Data for the task:
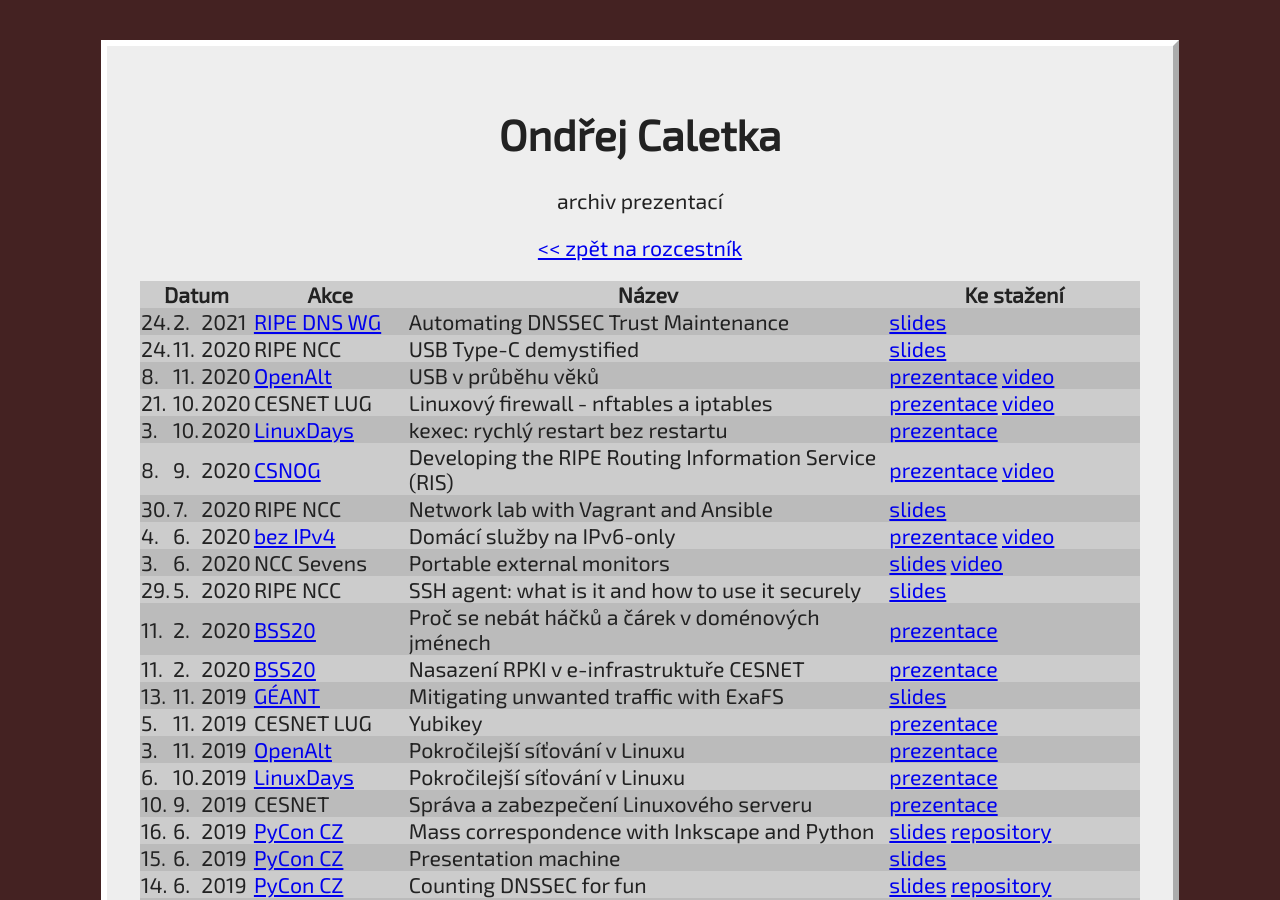
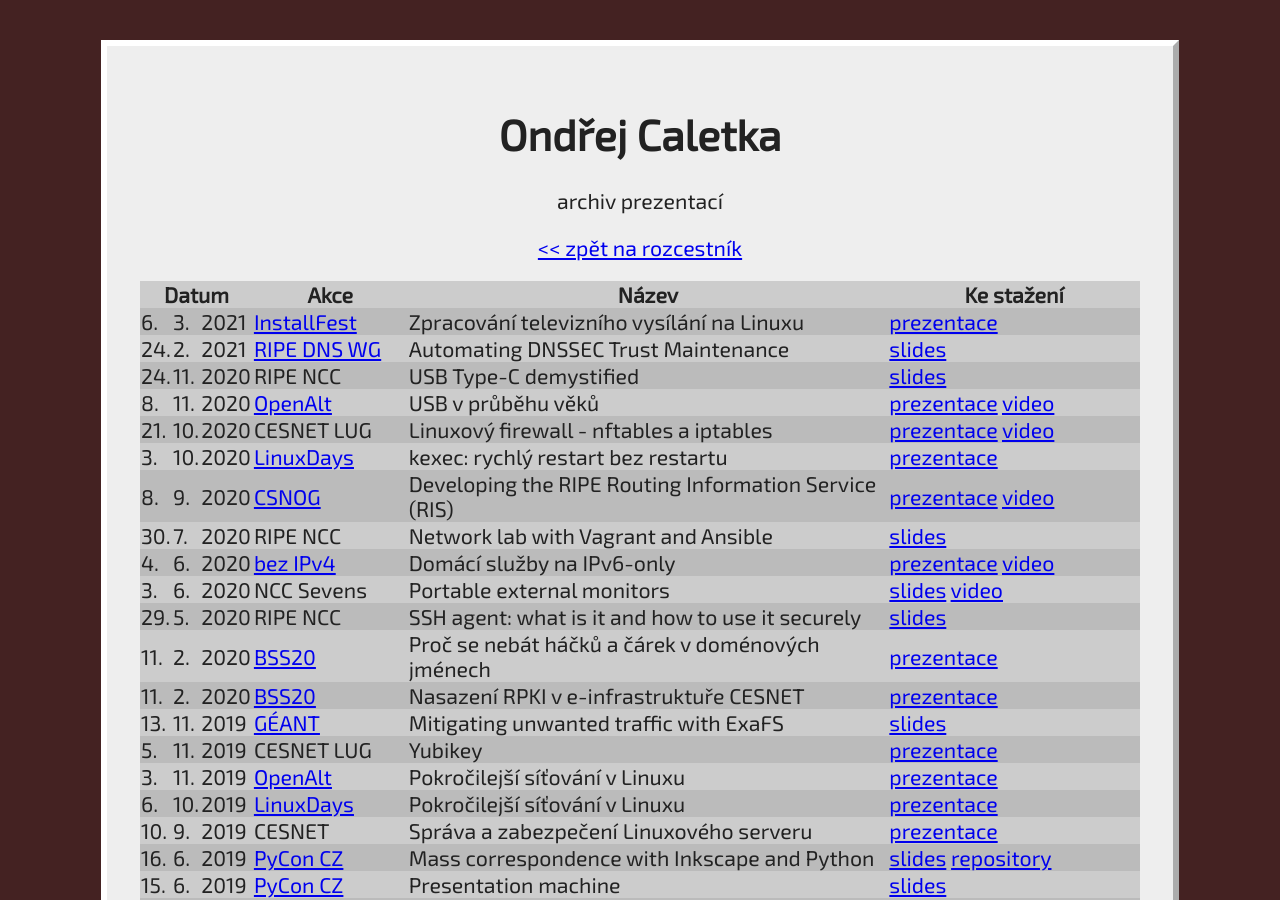
Before and after one commit to oskar456/caletka-cz, a Jekyll site: the page built from slidy.html, in a window 1280 px wide and 900 px high. Built offline with Jekyll 4.4.1, drawn with Linux system fonts in a browser that asks for light colours.

Commit message:
Slidy na InstallFest

```diff
--- a/_data/slidy.yaml
+++ b/_data/slidy.yaml
@@ -1,3 +1,11 @@
+- date: 2021-03-06
+  event: InstallFest
+  eventlink: https://www.installfest.cz/if21/
+  title: Zpracování televizního vysílání na Linuxu
+  links:
+     - link: prezentace
+       href: /dl/slidy/20210306-InstallFest-Televize.pdf
+
 - date: 2021-02-24
   event: RIPE DNS WG
   eventlink: "https://www.ripe.net/participate/ripe/wg/active-wg/dns/remote-sessions"
```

Problem to work on:
Every record above needs to be repeated exactly; pictures are to be left out.

Result of this task:
Before and after one commit to oskar456/caletka-cz, a Jekyll site: the page built from slidy.html, in a window 1280 px wide and 900 px high. Built offline with Jekyll 4.4.1, drawn with Linux system fonts in a browser that asks for light colours.

Commit message:
Slidy na InstallFest

```diff
--- a/_data/slidy.yaml
+++ b/_data/slidy.yaml
@@ -1,3 +1,11 @@
+- date: 2021-03-06
+  event: InstallFest
+  eventlink: https://www.installfest.cz/if21/
+  title: Zpracování televizního vysílání na Linuxu
+  links:
+     - link: prezentace
+       href: /dl/slidy/20210306-InstallFest-Televize.pdf
+
 - date: 2021-02-24
   event: RIPE DNS WG
   eventlink: "https://www.ripe.net/participate/ripe/wg/active-wg/dns/remote-sessions"
```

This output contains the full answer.